Edit difference data:
━━━━━━━━━━━━━━━━━━━━━━━━━━━━━━
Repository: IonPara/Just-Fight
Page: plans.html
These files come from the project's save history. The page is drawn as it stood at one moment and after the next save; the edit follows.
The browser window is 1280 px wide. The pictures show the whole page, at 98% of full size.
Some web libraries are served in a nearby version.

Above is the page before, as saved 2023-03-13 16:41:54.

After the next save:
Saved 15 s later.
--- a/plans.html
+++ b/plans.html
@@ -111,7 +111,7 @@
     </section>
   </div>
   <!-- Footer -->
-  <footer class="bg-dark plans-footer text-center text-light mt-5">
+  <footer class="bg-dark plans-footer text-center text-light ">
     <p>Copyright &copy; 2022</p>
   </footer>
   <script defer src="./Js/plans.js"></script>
━━━━━━━━━━━━━━━━━━━━━━━━━━━━━━
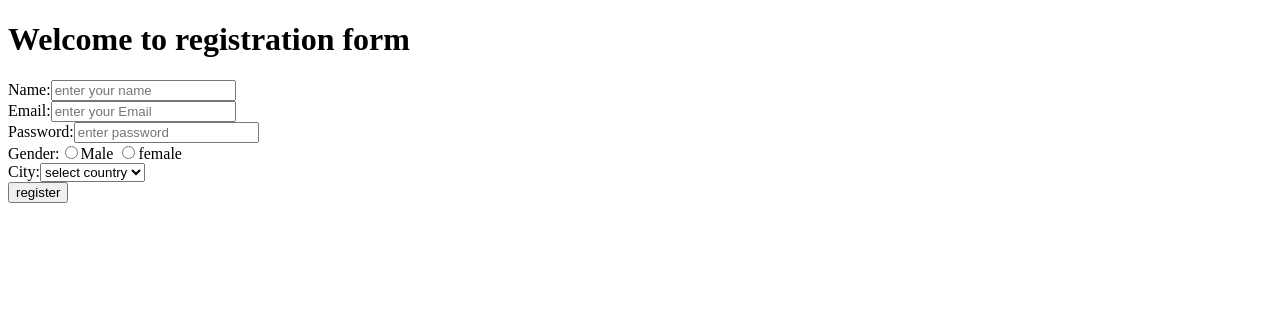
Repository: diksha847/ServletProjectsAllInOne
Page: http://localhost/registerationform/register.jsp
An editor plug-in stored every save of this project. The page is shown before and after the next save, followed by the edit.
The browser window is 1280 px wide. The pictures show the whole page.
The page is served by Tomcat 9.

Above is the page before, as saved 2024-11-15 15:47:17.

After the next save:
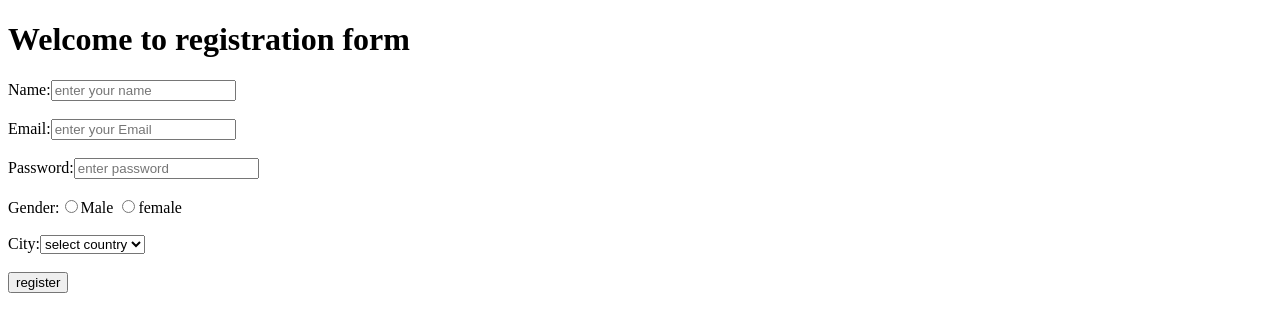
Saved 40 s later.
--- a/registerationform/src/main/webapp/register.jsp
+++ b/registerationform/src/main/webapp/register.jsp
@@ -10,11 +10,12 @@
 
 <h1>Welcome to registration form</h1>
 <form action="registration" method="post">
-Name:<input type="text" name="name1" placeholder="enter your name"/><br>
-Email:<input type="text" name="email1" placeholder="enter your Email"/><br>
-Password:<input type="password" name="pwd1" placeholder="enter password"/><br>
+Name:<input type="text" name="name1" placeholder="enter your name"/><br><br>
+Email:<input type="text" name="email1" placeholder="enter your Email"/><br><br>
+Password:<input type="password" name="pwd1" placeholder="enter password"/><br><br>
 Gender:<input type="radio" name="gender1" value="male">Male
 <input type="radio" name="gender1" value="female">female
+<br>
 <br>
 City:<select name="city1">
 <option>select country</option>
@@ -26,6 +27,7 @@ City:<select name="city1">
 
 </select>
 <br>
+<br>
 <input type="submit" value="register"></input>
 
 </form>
━━━━━━━━━━━━━━━━━━━━━━━━━━━━━━
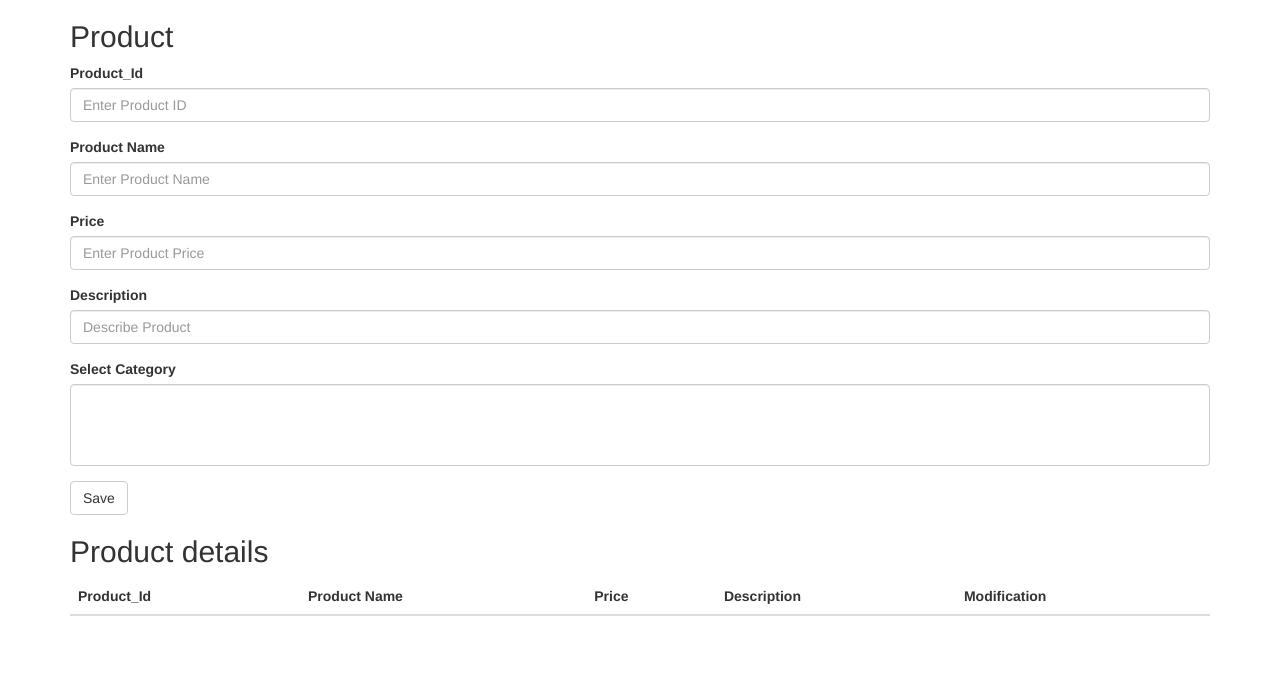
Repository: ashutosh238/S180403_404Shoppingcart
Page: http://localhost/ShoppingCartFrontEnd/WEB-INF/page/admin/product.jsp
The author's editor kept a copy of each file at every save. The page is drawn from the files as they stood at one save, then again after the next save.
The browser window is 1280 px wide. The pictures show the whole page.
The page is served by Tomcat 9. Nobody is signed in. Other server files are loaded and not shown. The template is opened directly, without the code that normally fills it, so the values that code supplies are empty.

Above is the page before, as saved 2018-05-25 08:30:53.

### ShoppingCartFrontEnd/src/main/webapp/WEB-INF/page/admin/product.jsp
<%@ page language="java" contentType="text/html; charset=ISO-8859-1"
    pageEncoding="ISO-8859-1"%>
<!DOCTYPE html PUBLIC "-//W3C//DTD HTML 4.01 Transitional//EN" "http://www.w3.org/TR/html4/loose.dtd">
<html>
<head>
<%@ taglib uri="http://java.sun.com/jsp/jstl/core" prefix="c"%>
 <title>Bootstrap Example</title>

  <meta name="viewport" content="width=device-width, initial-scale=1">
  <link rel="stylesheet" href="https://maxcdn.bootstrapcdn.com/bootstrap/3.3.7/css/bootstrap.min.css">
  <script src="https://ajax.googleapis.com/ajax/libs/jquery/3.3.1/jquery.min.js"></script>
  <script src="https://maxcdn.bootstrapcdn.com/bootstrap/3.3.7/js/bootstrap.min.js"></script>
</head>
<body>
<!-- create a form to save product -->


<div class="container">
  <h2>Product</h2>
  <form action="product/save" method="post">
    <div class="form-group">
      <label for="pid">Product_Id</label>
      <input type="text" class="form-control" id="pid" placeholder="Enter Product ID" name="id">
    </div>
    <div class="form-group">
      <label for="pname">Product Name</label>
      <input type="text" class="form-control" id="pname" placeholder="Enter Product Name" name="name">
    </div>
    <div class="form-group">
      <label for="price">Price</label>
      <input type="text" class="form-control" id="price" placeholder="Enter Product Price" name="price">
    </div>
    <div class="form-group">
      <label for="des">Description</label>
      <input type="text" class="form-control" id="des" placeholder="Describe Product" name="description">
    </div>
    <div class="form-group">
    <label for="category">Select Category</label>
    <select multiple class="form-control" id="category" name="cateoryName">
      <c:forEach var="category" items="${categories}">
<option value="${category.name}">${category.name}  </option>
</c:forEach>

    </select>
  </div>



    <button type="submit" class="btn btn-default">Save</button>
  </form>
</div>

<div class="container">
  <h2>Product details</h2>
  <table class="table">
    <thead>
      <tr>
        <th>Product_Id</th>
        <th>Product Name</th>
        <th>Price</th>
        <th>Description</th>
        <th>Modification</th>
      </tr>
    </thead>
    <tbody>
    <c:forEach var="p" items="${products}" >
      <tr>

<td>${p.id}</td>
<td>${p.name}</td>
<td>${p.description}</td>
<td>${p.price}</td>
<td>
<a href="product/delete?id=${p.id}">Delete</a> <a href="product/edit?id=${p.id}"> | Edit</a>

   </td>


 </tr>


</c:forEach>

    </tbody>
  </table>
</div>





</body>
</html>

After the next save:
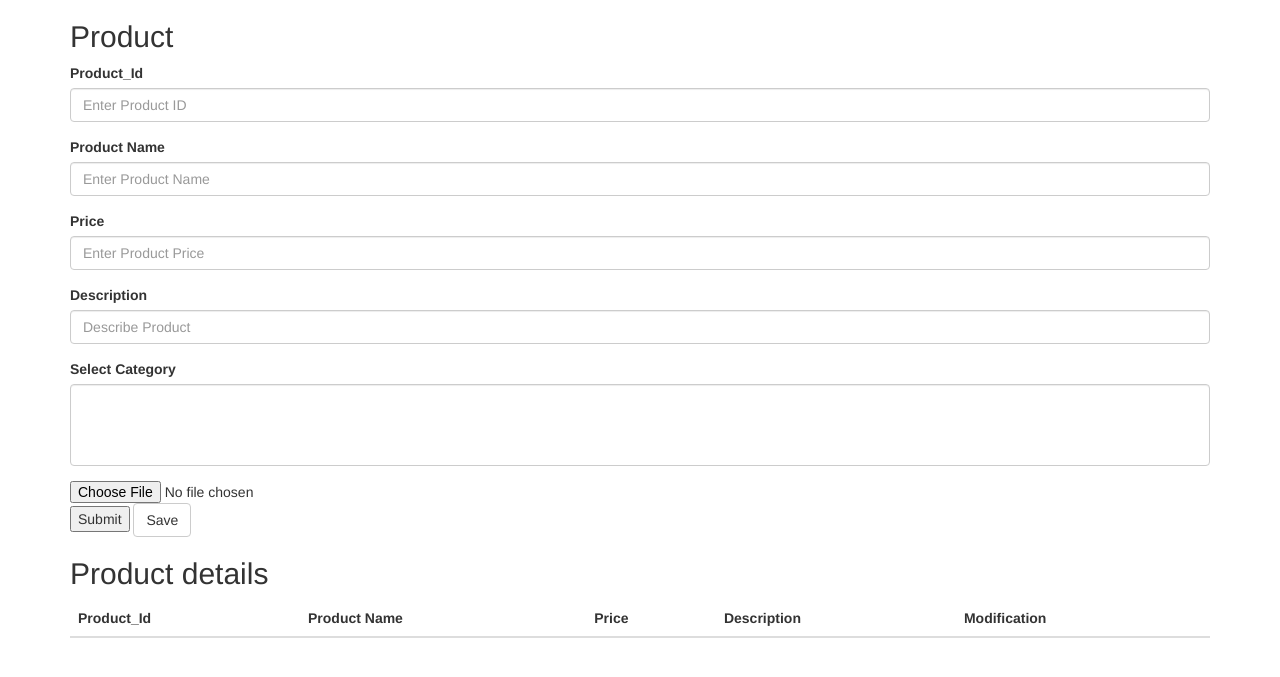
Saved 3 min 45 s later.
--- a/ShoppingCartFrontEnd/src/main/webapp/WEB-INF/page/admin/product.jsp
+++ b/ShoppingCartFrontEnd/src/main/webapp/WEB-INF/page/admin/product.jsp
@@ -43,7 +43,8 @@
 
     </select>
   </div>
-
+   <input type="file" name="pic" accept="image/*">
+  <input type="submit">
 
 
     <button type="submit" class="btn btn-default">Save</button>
━━━━━━━━━━━━━━━━━━━━━━━━━━━━━━
* [Work instructions] For the string "admin", count the lines of the entries above that include it; answer with the number only.

* [Written solution] 4